RILEY R and MANIAS E. Nursing Inquiry 2005; 12: 2–9

Rethinking theatre in modern operating rooms

Metaphor is a means through which a widely accepted meaning of a word is used in a different context to add understanding that would otherwise be difficult to conceive. Through etymological and metaphorical associations, we contend that aspects of ‘theatre’ are still relevant in the modern operating rooms and that the use of dramaturgical metaphors can add another layer of understanding about the social reality in this setting. We begin by exploring the historical roots and derivation of the word theatre as it applied to anatomical dissection and surgery. Briefly, we touch on the work of Erving Goffman and examine how his work has been used by others to explore aspects of operating room nursing. Then, drawing on data from a postmodern ethnographic study that has been used to examine communication in operating room nursing, four dramaturgical metaphors are used to illustrate the argument. They are drama, the script and learning the lines, the show must go on, and changing between back stage and front stage. To conclude, the small amount of previously published literature on this topic is compared and contrasted, and the relevance of using dramaturgical metaphors to understand modern operating rooms is discussed.
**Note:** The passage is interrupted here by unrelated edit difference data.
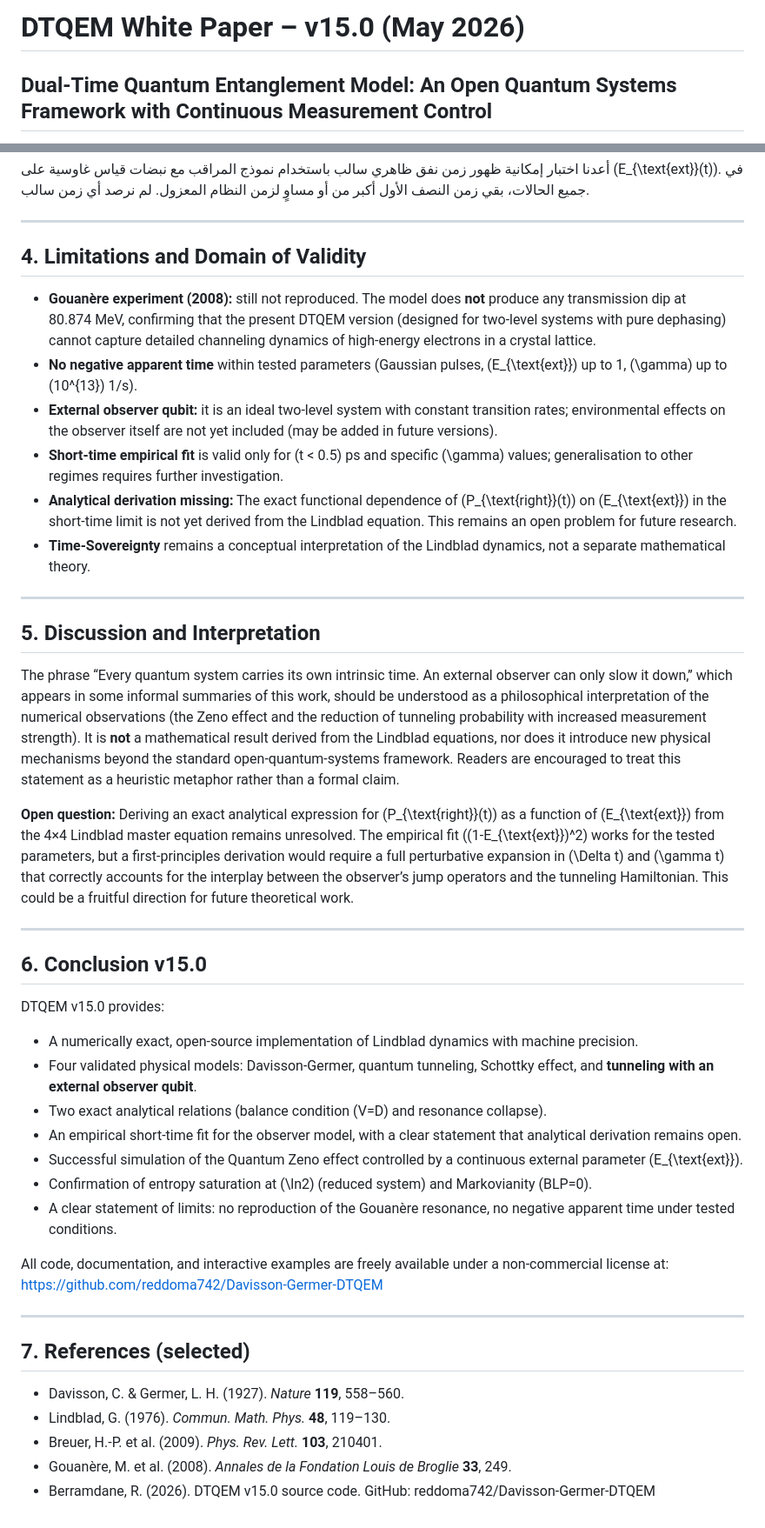
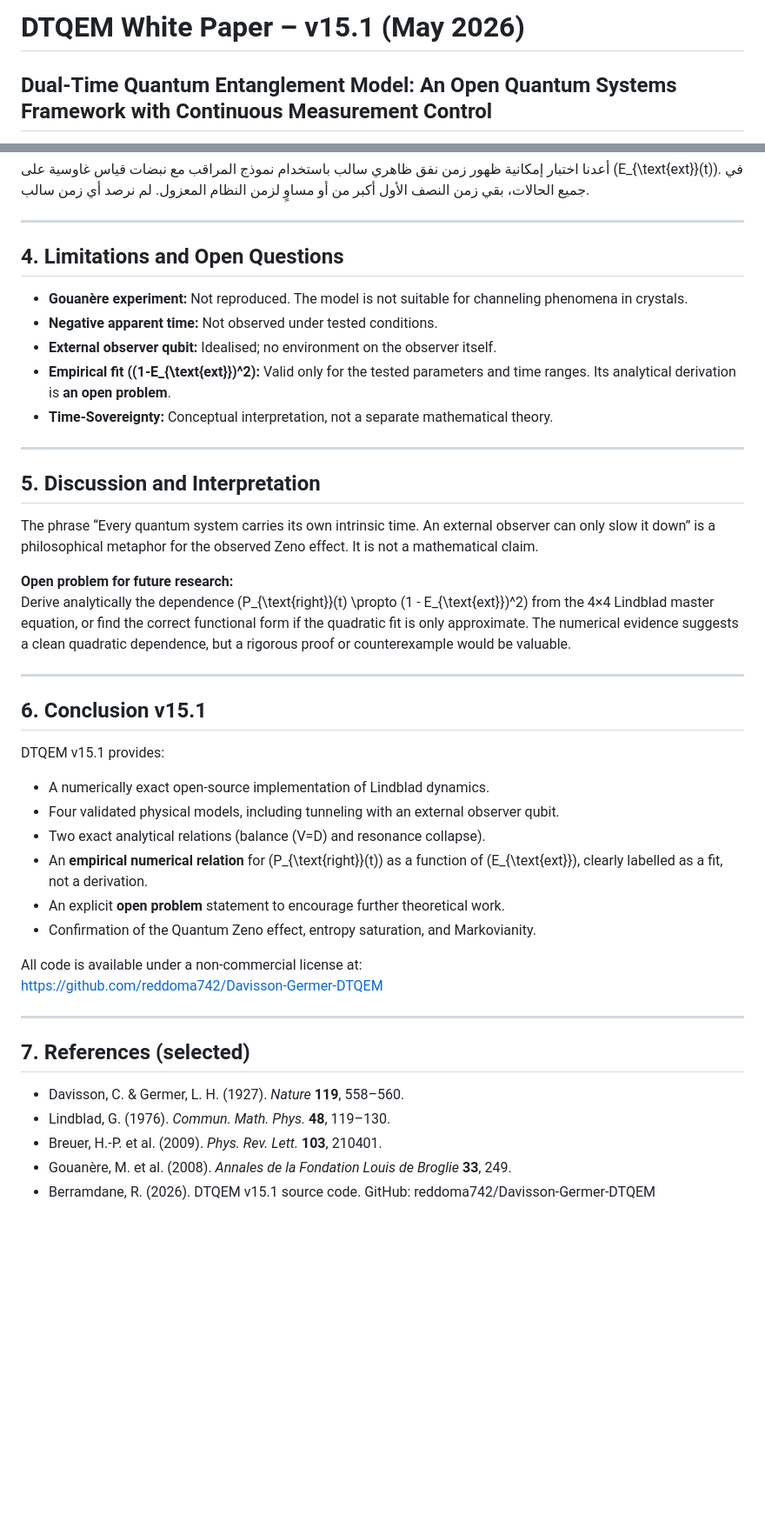
Before and after one commit to reddoma742/Davisson-Germer-DTQEM, a Markdown page: docs/WHITEPAPER_15.1.md, 2 parts joined by grey strips. Shown at 87% size. Drawn GitHub-style; blank space fills up the shorter version.

```diff
--- a/docs/WHITEPAPER_15.md
+++ b/docs/WHITEPAPER_15.1.md
@@ -1,4 +1,4 @@
-# DTQEM White Paper – v15.0 (May 2026)
+# DTQEM White Paper – v15.1 (May 2026)
 
 ## Dual‑Time Quantum Entanglement Model: An Open Quantum Systems Framework with Continuous Measurement Control
 
@@ -161,37 +172,36 @@ with a relative error below 3%. This fit holds for the parameter range tested (\
 
 ---
 
-## 4. Limitations and Domain of Validity
+## 4. Limitations and Open Questions
 
-- **Gouanère experiment (2008):** still not reproduced. The model does **not** produce any transmission dip at 80.874 MeV, confirming that the present DTQEM version (designed for two‑level systems with pure dephasing) cannot capture detailed channeling dynamics of high‑energy electrons in a crystal lattice.
-- **No negative apparent time** within tested parameters (Gaussian pulses, \(E_{\text{ext}}\) up to 1, \(\gamma\) up to \(10^{13}\) 1/s).
-- **External observer qubit:** it is an ideal two‑level system with constant transition rates; environmental effects on the observer itself are not yet included (may be added in future versions).
-- **Short‑time empirical fit** is valid only for \(t < 0.5\) ps and specific \(\gamma\) values; generalisation to other regimes requires further investigation.
-- **Analytical derivation missing:** The exact functional dependence of \(P_{\text{right}}(t)\) on \(E_{\text{ext}}\) in the short‑time limit is not yet derived from the Lindblad equation. This remains an open problem for future research.
-- **Time‑Sovereignty** remains a conceptual interpretation of the Lindblad dynamics, not a separate mathematical theory.
+*   **Gouanère experiment:** Not reproduced. The model is not suitable for channeling phenomena in crystals.
+*   **Negative apparent time:** Not observed under tested conditions.
+*   **External observer qubit:** Idealised; no environment on the observer itself.
+*   **Empirical fit \((1-E_{\text{ext}})^2\):** Valid only for the tested parameters and time ranges. Its analytical derivation is **an open problem**.
+*   **Time‑Sovereignty:** Conceptual interpretation, not a separate mathematical theory.
 
 ---
 
 ## 5. Discussion and Interpretation
 
-The phrase “Every quantum system carries its own intrinsic time. An external observer can only slow it down,” which appears in some informal summaries of this work, should be understood as a philosophical interpretation of the numerical observations (the Zeno effect and the reduction of tunneling probability with increased measurement strength). It is **not** a mathematical result derived from the Lindblad equations, nor does it introduce new physical mechanisms beyond the standard open‑quantum‑systems framework. Readers are encouraged to treat this statement as a heuristic metaphor rather than a formal claim.
+The phrase “Every quantum system carries its own intrinsic time. An external observer can only slow it down” is a philosophical metaphor for the observed Zeno effect. It is not a mathematical claim.
 
-**Open question:** Deriving an exact analytical expression for \(P_{\text{right}}(t)\) as a function of \(E_{\text{ext}}\) from the 4×4 Lindblad master equation remains unresolved. The empirical fit \((1-E_{\text{ext}})^2\) works for the tested parameters, but a first‑principles derivation would require a full perturbative expansion in \(\Delta t\) and \(\gamma t\) that correctly accounts for the interplay between the observer’s jump operators and the tunneling Hamiltonian. This could be a fruitful direction for future theoretical work.
+**Open problem for future research:**
+Derive analytically the dependence \(P_{\text{right}}(t) \propto (1 - E_{\text{ext}})^2\) from the 4×4 Lindblad master equation, or find the correct functional form if the quadratic fit is only approximate. The numerical evidence suggests a clean quadratic dependence, but a rigorous proof or counterexample would be valuable.
 
 ---
 
-## 6. Conclusion v15.0
+## 6. Conclusion v15.1
 
-DTQEM v15.0 provides:
-- A numerically exact, open‑source implementation of Lindblad dynamics with machine precision.
-- Four validated physical models: Davisson‑Germer, quantum tunneling, Schottky effect, and **tunneling with an external observer qubit**.
-- Two exact analytical relations (balance condition \(V=D\) and resonance collapse).
-- An empirical short‑time fit for the observer model, with a clear statement that analytical derivation remains open.
-- Successful simulation of the Quantum Zeno effect controlled by a continuous external parameter \(E_{\text{ext}}\).
-- Confirmation of entropy saturation at \(\ln2\) (reduced system) and Markovianity (BLP=0).
-- A clear statement of limits: no reproduction of the Gouanère resonance, no negative apparent time under tested conditions.
+DTQEM v15.1 provides:
+- A numerically exact open‑source implementation of Lindblad dynamics.
+- Four validated physical models, including tunneling with an external observer qubit.
+- Two exact analytical relations (balance \(V=D\) and resonance collapse).
+- An **empirical numerical relation** for \(P_{\text{right}}(t)\) as a function of \(E_{\text{ext}}\), clearly labelled as a fit, not a derivation.
+- An explicit **open problem** statement to encourage further theoretical work.
+- Confirmation of the Quantum Zeno effect, entropy saturation, and Markovianity.
 
-All code, documentation, and interactive examples are freely available under a non‑commercial license at:
+All code is available under a non‑commercial license at:
 [https://github.com/reddoma742/Davisson-Germer-DTQEM](https://github.com/reddoma742/Davisson-Germer-DTQEM)
 
 ---
@@ -202,4 +212,4 @@ All code, documentation, and interactive examples are freely available under a n
 - Lindblad, G. (1976). *Commun. Math. Phys.* **48**, 119–130.
 - Breuer, H.‑P. et al. (2009). *Phys. Rev. Lett.* **103**, 210401.
 - Gouanère, M. et al. (2008). *Annales de la Fondation Louis de Broglie* **33**, 249.
-- Berramdane, R. (2026). DTQEM v15.0 source code. GitHub: reddoma742/Davisson-Germer-DTQEM
+- Berramdane, R. (2026). DTQEM v15.1 source code. GitHub: reddoma742/Davisson-Germer-DTQEM
```
Also changed, not shown: other parts of docs/WHITEPAPER_15.1.md (+21 -10 lines).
Being able to distinguish between the inherent drama in operating room work and the dramatic realisation of individuals who work within, can help operating room nurses to think differently about, and perhaps re-evaluate their social situation and how they function within it.

Keywords: metaphor; nursing; operating rooms; operating theatres

Document Type: Research Article

DOI: http://dx.doi.org/10.1111/j.1440-1800.2005.00246.x

Affiliations: School of Nursing, Faculty of Medicine, Dentistry and Health Sciences, The University of Melbourne, Melbourne, Australia

Publication date: March 1, 2005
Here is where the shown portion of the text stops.